## Exercise
Where does the word "justify" occur in the entries below? Copy every line that has it.

## Records shown
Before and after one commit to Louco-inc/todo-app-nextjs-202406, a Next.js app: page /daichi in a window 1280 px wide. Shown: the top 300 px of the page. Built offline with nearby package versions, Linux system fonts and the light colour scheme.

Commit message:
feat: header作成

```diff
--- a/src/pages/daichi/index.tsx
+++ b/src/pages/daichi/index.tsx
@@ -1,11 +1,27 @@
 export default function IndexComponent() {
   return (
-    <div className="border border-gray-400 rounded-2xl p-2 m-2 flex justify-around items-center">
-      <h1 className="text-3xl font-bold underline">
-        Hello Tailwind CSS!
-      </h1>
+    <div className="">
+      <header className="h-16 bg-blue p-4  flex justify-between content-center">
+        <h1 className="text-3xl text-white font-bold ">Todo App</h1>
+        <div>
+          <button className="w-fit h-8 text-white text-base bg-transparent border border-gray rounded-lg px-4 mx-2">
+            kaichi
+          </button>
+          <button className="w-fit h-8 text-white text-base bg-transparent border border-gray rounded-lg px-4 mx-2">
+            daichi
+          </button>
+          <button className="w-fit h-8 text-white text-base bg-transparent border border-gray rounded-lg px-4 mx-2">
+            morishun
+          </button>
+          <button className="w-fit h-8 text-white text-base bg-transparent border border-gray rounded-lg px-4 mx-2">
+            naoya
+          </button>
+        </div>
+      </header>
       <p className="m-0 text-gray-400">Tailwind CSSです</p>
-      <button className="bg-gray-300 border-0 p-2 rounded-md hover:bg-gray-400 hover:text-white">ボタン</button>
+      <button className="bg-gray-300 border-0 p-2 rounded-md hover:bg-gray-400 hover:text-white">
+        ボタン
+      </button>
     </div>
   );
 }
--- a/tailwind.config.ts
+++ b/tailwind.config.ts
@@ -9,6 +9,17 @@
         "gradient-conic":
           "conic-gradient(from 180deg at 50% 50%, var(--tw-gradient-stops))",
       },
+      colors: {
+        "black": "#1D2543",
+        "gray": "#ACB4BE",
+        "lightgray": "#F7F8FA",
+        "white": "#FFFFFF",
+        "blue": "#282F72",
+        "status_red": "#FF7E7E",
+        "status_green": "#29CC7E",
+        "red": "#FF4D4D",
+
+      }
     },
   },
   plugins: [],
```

## Solution for this problem
-    <div className="border border-gray-400 rounded-2xl p-2 m-2 flex justify-around items-center">
+      <header className="h-16 bg-blue p-4  flex justify-between content-center">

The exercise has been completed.